When the transfer of Shinji Kagawa was announced, I thought that it was Sir Alex Ferguson’s first step to change the heavily winger based system at Manchester United towards a more fluid system. Otherwise, the transfer made very little sense to me.
The problem was that the next steps never came and Kagawa suffered from that. It did not help that some United fans had false expectations of him. They thought that bringing him in would solve the movement problems and modernise the system. Suddenly, he was claimed to be the Bundesliga player of the season, the creative centre of Dortmund and the guy their system was built around. All these claims are inaccurate.
People criticise him for not imposing himself enough on the game, for not taking charge and creating enough but he was never much of a lead player at Dortmund. That was not really a problem because a team does not need ten of these and he was an extremely skilled role player. The before mentioned tasks of being the lead creator were taken over by other players like Sahin, Hummels, Götze and Gündogan.
Kagawa could turn a decent playing side into a great playing one but when there was no spark he struggled. His job was not to create the spark but to make the fire stronger.
This is also why he sometimes disappeared on the pitch when the overall play was dire. Kagawa could turn a decent playing side into a great playing one but when there was no spark he struggled. His job was not to create the spark but to make the fire stronger. I remember someone calling him a multiplier in the past which fit his role very well.
Unfortunately, his role of a pressing, very offensive minded central midfielder does not exist at United in that form. His greatest strength, besides his pressing ability, was being able to find spaces in the centre no matter how busy it was and it gave Dortmund the option to play through the centre and use him as a constant pass option. United’s tendency to play it out wide more often than not doesn’t play to his style.
I also doubt if he would be mentally strong enough to carry a team. He has struggled for months now with his confidence and it affects his play greatly. His normally existing goal threat is completely gone. Maybe he needs the constant support he had from his former coach to really deliver and that may have made it hard for him at a club of the size of United because you have to draw confidence from somewhere, even if you don’t get it from the staff.
As it stands now, I don’t see much future for him at United. For his sake, I can only hope that he finds a club where he can resume his former role and show his strengths again.
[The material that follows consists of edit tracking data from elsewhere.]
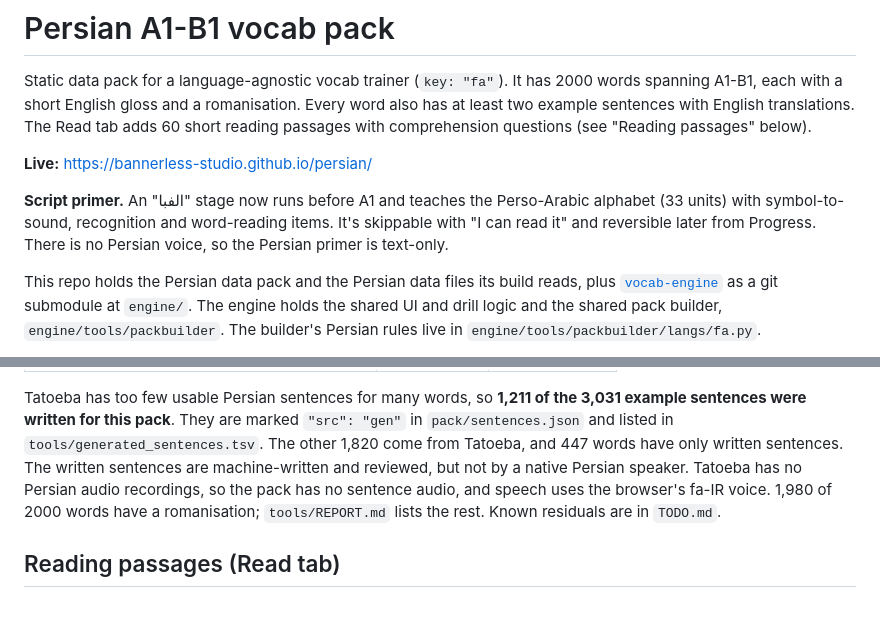
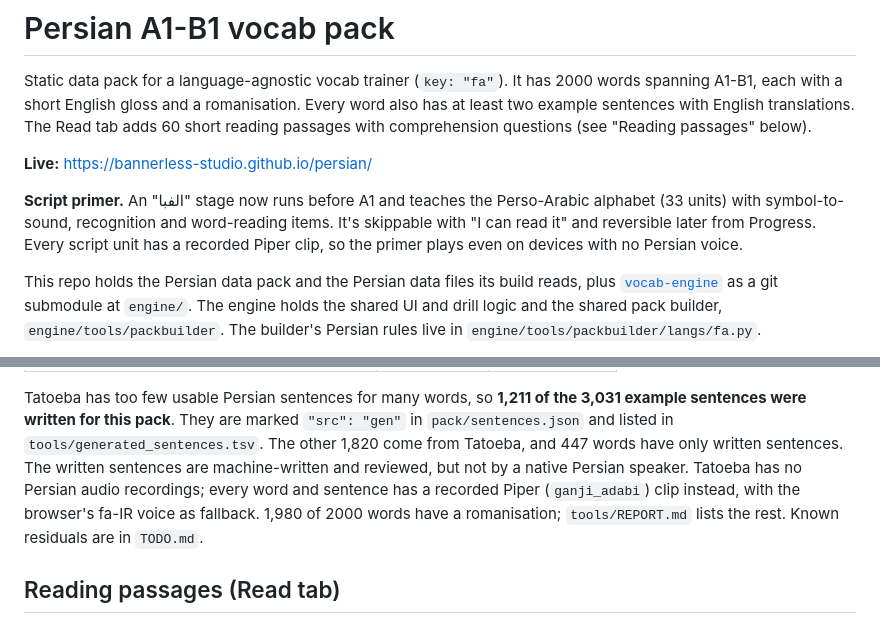
Before and after one commit to ishmum123/persian, a Markdown page: README.md, 2 parts joined by grey strips. Rendered like a GitHub page.

Commit message:
README: drop the stale no-audio claims (Piper clips cover every word, sentence and script unit)
Co-Authored-By: Claude Fable 5.1 <noreply@anthropic.com>
Claude-Session: https://claude.ai/code/session_01UkUdbRaaH4vFqS5wnGGPCC

```diff
--- a/README.md
+++ b/README.md
@@ -11,8 +11,8 @@ comprehension questions (see "Reading passages" below).
 **Script primer.** An "الفبا" stage now runs before A1 and teaches the
 Perso-Arabic alphabet (33 units) with symbol-to-sound, recognition and
 word-reading items. It's skippable with "I can read it" and reversible later
-from Progress. There is no Persian voice, so the Persian primer is
-text-only.
+from Progress. Every script unit has a recorded Piper clip, so the
+primer plays even on devices with no Persian voice.
 
 This repo holds the Persian data pack and the Persian data files its build
 reads, plus [`vocab-engine`](https://github.com/Bannerless-Studio/vocab-engine) as a
@@ -38,9 +38,9 @@ the 3,031 example sentences were written for this pack**. They are marked
 `"src": "gen"` in `pack/sentences.json` and listed in
 `tools/generated_sentences.tsv`. The other 1,820 come from Tatoeba, and 447
 words have only written sentences. The written sentences are machine-written
-and reviewed, but not by a native Persian speaker. Tatoeba has no Persian audio recordings,
-so the pack has no sentence audio, and speech uses the browser's fa-IR
-voice. 1,980 of 2000 words have a romanisation; `tools/REPORT.md` lists
+and reviewed, but not by a native Persian speaker. Tatoeba has no Persian audio recordings;
+every word and sentence has a recorded Piper (`ganji_adabi`) clip instead,
+with the browser's fa-IR voice as fallback. 1,980 of 2000 words have a romanisation; `tools/REPORT.md` lists
 the rest. Known residuals are in `TODO.md`.
 
 ## Reading passages (Read tab)
```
Sphaero is a lifelong Borussia Dortmund fan who watched Shinji Kagawa in the Bundesliga, so he is fantastically placed to give a different perspective on Kagawa’s career at Old Trafford.